Psoas woes

Yesterday I did not go to Mysore again, but had a small practice at home. Avoided all psoas-straining movements as much as possible, but still could feel them. Strictly speaking, these might not be psoas, but rather iliopsoas muscles, because I do not feel anything bad in my lower back. It is interesting how this injury made me realize where and how I use these muscles in my everyday life. Walking (hurts), walking up the stairs (hurts even more!), surprisingly - driving. Not only my right leg (I drive automatic), but also the left. It would be good from a balance point of view, if only I didn't use my left leg even more than the right. When the situation on the road gets somewhat tense, I seem to vent it out by pressing hard my left foot into he side pedal-like bump on the car floor.

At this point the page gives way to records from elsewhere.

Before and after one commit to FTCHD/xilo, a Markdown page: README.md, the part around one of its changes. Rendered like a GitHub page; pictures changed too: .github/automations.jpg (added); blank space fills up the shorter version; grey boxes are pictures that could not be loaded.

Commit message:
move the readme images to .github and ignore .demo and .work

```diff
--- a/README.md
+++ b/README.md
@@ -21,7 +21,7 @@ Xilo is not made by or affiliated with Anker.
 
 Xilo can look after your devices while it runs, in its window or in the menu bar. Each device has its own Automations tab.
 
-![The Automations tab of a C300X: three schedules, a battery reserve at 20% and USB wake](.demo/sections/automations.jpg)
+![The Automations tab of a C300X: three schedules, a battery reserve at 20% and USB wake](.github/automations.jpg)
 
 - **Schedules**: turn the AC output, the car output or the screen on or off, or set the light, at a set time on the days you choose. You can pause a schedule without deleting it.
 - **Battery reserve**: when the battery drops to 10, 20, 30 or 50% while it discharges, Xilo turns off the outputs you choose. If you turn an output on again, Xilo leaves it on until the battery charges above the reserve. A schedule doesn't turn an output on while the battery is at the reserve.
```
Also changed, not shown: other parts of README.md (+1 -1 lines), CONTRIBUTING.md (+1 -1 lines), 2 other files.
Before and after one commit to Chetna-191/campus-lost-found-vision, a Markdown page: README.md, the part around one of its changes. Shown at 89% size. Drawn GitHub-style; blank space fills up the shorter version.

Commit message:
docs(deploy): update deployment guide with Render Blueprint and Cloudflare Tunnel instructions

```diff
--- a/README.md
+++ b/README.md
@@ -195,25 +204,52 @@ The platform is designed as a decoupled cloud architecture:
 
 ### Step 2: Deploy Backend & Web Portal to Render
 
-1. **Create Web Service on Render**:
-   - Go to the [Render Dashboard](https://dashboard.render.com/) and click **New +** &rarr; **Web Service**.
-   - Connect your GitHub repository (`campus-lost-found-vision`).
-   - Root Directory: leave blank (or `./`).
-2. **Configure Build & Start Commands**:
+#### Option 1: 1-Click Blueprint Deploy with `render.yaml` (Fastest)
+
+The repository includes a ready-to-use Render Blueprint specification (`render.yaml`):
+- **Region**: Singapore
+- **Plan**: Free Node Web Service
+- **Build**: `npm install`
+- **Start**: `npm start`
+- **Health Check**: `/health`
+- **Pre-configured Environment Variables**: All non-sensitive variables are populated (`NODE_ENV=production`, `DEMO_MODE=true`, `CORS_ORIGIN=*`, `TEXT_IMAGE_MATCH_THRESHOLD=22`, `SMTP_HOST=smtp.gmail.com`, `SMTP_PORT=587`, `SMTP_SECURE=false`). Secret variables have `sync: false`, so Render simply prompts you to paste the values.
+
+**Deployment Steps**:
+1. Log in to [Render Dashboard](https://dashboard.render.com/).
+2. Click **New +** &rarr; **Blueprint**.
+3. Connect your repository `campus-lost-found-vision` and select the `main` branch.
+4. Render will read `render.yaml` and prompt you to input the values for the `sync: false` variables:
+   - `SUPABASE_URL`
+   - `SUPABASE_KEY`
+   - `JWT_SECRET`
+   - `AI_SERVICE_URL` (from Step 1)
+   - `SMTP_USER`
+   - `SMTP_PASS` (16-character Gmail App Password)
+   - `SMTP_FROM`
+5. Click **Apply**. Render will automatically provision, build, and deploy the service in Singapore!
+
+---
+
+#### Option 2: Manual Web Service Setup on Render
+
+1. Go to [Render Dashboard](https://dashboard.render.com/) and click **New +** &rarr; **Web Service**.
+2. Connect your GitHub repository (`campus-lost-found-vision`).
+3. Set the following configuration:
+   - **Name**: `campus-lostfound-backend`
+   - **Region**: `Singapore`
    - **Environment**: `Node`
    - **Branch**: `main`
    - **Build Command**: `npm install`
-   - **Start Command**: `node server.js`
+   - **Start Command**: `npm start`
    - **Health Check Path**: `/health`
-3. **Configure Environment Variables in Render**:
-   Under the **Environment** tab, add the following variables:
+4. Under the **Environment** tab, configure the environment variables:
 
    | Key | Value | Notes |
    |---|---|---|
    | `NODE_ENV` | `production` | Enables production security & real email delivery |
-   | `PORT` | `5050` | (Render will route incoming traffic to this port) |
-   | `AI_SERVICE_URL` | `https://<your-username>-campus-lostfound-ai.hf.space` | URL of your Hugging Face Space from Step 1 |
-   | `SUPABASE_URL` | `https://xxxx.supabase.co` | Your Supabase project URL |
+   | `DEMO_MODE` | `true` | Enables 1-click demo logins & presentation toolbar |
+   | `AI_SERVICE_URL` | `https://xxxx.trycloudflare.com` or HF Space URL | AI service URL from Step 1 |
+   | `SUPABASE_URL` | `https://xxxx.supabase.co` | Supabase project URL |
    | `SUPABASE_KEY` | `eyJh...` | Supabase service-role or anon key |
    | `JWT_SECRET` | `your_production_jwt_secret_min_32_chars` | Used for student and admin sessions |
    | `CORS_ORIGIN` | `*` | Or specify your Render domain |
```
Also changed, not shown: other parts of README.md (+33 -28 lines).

I think I know what I did to hurt them. I was trying to improve my lifts/jumpbacks, and obviously overdid it. My legs are heavy, and require a lot of strength to lift them (another incentive to loose weight, like I needed more!). In addition, according to Keith, I do not engage abs properly in my attempts, which brings the brunt of the effort to the small hip flexors.

Today’s practice was good, though. The rest helped a lot, and I think I am back in the saddle. Lovely Tova was practicing the Primary today, but since I overslept and came late, I did not have a chance to chat with her.

OK, back to my immunology training. Today is the last day, and my brain is completely fried. Thank God it’s Friday!

Thursday, February 28, 2008

Crazy Russian

His final backbend is quite impressive....

Wednesday, February 27, 2008

I am very, very lame.

Here is a picture of the window next to the bathroom in the convent of the Sisters of Visitation:

It is so much prettier in life!

I skipped my practice today and the groin pain is practically gone. Now I am contemplating whether to rest another day or return to practice tomorrow? I miss my practice but I am afraid to injure something so that I would not be able to practice even longer. Ugh, I am so out of touch with my own body!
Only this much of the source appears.